Starbucks at Vauxhall Station, SW8 1SP

The audacity of me to suggest a chain. How very un-hipster of me. But hear me out…

Starbucks, Vauxhall

The Starbucks at Vauxhall station is one of the busiest I’ve seen, for all of the obvious reasons. Thousands of people are in and out of that shop day in and out, including me. In fact, I worked out my expenses over the last three months and to my horror (but unsurprisingly), I’d spent close to £1000 on my every day coffee and occasional lunch there. (I’m sure there’s a new year’s resolution in there somewhere, but mama didn’t raise no quitter!).

Regardless of just how busy it is, the trick is to go to the downstairs seating area, which is almost always relatively quiet and empty. The fact that there is even a downstairs area only became known to me halfway through the year, which is a testament to how ‘hidden’ it is. Given how many times I stood in line at the place, I never noticed it. This is why it’s a perfect place to grab a coffee to your liking (I’m a huge advocate for their blonde roast!), and settle into a corner downstairs where you can work undisturbed for hours on end.

CitizenM Hotel, Shoreditch

In an obscure corner in Shoreditch, around the corner from Shoreditch High Street Station, you’ll find this awesome hotel. I’m a big fan of CitizenM, not only because they all offer a funky space that appeals to my inner big kid (see below), but also because it’s an affordable chain that has a presence in some great locations in London and worldwide. Try their Tower Hill hotel bar for the views, or the New York Bowery hotel for access to the Museum of Street Art (MOSA) which is enclosed in the hotel staircase!

Everything about this place appeals to the millennial generation who go from city to city, armed with their laptops, modest wallets and huge ambitions.

The only potential downside is that you have to pay to work there if you aren’t staying at the hotel. I say it’s potential because, unofficially, I’ve never actually been asked to pay for being there. I’ve usually purchased a coffee, had a good conversation with the barista and carried on working in peace. That said, £15 a day for strong wifi and a decent place to meet clients or those you are working with isn’t a bad trade off. There are some huge tables here too, making it much easier to collaborate with a co-worker. Since the area also technically forms part of the lobby, it’s rarely super noisy there, so rest assured you’ll be able to join that important conference call just fine from here.

Host Café

For something a little bit different, (and let me tell you, this place definitely delivers on that!) Host Café was one of my favourite spots to work last year.

The venue is actually a church, but to one side is a café that offers some great food/beverage options. It’s certainly a nice change of scene, and due to the nature of the place, it’s always pretty quiet in there. Remote workers are welcomed in, and it never feels as though anyone is pressuring you to leave.

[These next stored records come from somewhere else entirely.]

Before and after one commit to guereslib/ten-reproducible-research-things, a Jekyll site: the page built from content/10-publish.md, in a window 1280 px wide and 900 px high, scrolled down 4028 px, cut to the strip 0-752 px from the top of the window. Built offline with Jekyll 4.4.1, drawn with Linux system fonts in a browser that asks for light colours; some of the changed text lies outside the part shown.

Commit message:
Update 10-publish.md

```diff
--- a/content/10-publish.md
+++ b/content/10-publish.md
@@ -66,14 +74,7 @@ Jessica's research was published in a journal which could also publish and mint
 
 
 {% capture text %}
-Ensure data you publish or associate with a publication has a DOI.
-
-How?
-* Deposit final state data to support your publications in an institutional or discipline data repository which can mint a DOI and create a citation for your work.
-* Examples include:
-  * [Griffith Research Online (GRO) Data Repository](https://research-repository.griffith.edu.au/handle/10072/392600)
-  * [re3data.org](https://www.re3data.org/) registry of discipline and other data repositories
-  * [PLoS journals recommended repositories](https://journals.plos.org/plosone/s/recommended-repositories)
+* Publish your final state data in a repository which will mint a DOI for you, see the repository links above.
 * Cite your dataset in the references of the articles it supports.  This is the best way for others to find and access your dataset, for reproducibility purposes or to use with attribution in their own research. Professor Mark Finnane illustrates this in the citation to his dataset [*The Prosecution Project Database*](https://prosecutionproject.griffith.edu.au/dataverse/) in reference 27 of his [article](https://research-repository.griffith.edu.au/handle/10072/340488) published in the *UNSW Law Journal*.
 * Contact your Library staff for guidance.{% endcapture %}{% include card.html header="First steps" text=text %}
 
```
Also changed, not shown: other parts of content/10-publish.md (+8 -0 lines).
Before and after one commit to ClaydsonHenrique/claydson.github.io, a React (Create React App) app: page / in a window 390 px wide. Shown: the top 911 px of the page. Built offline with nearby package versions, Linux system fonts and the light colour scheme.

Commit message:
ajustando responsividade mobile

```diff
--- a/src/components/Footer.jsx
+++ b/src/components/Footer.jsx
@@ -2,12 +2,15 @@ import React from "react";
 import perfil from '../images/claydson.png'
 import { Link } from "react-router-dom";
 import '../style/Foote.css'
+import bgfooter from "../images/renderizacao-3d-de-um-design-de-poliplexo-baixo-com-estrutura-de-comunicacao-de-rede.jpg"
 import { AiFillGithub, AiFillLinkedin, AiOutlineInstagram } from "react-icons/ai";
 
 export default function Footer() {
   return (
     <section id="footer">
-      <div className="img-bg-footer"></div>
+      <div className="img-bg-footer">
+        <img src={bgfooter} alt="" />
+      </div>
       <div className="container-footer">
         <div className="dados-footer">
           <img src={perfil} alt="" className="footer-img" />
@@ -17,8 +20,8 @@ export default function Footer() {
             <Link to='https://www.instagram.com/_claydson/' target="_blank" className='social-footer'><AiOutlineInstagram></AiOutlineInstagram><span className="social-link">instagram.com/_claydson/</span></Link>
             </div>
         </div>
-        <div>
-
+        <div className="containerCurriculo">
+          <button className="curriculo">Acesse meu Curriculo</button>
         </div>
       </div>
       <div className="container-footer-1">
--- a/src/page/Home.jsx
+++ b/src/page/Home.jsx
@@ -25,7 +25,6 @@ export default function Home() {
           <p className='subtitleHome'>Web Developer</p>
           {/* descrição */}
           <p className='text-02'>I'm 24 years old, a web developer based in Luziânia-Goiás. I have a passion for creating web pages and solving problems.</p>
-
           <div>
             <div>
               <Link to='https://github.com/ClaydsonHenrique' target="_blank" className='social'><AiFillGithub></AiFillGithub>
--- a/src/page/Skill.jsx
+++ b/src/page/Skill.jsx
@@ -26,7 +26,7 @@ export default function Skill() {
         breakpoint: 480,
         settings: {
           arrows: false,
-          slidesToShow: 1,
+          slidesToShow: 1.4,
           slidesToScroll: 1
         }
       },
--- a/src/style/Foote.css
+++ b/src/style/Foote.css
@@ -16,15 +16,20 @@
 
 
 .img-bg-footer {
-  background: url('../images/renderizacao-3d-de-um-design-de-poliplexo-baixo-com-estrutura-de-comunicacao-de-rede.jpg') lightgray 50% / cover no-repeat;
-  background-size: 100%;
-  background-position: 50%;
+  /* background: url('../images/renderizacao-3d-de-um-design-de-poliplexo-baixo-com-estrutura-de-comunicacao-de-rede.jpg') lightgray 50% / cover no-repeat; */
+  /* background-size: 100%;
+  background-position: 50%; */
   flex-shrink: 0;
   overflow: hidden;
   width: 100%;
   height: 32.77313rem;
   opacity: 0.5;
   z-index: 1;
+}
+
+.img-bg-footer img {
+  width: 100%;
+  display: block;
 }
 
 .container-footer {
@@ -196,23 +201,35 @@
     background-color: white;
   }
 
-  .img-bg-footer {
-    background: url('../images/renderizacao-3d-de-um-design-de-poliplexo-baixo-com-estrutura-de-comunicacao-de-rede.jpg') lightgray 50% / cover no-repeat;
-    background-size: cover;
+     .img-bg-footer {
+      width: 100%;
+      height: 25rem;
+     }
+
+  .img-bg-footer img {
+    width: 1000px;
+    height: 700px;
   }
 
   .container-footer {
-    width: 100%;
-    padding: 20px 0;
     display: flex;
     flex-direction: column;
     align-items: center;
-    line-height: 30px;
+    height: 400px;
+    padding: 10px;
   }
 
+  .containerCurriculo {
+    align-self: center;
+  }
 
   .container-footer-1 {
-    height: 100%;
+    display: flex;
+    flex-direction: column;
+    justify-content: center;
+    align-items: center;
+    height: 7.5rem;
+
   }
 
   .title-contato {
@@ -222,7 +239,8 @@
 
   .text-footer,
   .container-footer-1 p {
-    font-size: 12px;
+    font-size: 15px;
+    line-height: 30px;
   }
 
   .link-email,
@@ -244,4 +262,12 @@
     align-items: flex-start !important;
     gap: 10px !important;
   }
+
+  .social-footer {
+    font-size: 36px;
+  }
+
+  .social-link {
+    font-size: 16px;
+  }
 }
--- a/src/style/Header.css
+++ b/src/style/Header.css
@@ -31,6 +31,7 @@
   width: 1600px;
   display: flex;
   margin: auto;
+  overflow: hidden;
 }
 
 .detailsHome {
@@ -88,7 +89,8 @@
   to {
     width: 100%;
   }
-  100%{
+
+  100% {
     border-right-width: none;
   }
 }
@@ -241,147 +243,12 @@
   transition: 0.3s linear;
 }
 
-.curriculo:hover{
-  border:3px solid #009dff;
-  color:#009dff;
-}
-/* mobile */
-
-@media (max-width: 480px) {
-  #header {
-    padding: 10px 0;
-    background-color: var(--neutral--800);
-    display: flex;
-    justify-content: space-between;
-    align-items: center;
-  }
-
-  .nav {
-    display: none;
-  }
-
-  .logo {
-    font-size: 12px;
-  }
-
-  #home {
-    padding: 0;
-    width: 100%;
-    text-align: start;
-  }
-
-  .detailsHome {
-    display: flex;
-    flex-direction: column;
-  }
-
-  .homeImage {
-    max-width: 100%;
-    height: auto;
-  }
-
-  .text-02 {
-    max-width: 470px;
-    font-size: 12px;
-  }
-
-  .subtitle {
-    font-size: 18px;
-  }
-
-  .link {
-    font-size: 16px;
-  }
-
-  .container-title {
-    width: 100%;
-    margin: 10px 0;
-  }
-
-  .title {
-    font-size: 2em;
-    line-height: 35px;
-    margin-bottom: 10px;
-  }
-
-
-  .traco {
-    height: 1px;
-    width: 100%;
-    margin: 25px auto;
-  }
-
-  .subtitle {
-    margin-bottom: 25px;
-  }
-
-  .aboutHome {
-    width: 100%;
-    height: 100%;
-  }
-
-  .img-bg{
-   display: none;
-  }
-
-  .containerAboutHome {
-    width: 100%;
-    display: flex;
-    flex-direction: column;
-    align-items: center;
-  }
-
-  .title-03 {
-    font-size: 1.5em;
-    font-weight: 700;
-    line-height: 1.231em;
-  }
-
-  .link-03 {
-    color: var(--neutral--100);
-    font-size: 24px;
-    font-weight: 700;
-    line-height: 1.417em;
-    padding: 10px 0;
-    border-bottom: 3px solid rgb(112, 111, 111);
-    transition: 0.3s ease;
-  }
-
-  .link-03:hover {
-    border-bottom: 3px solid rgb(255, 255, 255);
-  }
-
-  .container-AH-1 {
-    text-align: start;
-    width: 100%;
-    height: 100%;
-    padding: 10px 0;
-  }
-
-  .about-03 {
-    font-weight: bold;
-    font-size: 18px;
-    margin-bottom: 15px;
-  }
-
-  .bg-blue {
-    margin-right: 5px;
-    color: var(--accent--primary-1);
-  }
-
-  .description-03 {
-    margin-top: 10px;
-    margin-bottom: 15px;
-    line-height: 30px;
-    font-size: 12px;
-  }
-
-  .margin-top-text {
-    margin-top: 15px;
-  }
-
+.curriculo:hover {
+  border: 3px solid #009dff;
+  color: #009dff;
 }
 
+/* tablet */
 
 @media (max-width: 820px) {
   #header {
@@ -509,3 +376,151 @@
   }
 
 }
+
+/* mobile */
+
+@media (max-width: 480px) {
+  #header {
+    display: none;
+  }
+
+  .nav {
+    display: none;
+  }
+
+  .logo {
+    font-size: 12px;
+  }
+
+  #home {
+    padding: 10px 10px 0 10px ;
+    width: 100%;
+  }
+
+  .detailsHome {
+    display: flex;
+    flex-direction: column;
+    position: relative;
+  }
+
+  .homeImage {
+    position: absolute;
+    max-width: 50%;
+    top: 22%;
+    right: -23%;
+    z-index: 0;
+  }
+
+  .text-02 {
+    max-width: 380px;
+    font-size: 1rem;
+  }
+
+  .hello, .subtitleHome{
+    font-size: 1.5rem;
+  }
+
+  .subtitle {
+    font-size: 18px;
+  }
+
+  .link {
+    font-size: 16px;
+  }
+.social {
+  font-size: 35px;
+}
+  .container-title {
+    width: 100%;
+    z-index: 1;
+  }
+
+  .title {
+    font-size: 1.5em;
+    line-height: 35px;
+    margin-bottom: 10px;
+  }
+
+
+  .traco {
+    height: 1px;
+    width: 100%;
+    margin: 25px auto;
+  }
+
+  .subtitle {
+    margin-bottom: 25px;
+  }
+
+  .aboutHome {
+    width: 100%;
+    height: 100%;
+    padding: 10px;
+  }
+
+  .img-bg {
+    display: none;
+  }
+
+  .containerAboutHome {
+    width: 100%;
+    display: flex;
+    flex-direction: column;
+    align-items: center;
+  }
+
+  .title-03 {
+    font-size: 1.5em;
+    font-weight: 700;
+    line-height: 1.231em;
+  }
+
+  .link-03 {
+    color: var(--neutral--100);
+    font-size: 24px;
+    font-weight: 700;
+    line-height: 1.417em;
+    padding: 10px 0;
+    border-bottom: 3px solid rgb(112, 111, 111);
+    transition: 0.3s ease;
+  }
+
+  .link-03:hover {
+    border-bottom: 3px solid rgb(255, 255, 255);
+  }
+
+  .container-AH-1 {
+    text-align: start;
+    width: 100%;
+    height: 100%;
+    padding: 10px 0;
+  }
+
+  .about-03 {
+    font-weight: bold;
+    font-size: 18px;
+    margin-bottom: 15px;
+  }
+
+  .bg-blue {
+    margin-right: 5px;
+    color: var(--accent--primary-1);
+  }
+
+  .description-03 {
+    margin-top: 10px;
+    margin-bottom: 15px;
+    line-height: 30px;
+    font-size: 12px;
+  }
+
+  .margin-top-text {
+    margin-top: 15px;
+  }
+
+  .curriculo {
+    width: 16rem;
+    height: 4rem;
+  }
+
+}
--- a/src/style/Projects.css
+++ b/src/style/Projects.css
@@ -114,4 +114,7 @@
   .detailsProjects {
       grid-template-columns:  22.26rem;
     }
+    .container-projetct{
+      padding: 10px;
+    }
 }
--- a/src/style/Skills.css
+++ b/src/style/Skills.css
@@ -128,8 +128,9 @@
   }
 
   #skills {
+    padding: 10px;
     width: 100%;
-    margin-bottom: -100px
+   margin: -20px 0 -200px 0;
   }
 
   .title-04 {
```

The coffee is ok (not the best I’ve ever had, but not notably bad either!), but the atmosphere of the venue and the location itself makes it worth staying (it’s based right across the road from Mansion House Station). For that reason, it’s actually a great spot to spend in the early hours of the morning, especially if you’re more productive at this time, as it opens at 7.30am. The only downside? It’s not open on Friday, Saturday or Sunday, and it closes after 4.30pm — which is not the most ideal if you prefer working later in the day!

My personal view of Host Café was that it is an inspiring place to work if you have creative work to do — writing your novel or drawing. In my opinion, I couldn’t always draw the inspiration I needed to be able to work on a techie project (the juxtaposition of reviewing website functionality while sat in a beautiful piece of history seemed odd!), so it was always a relatively short (but worthwhile) stay.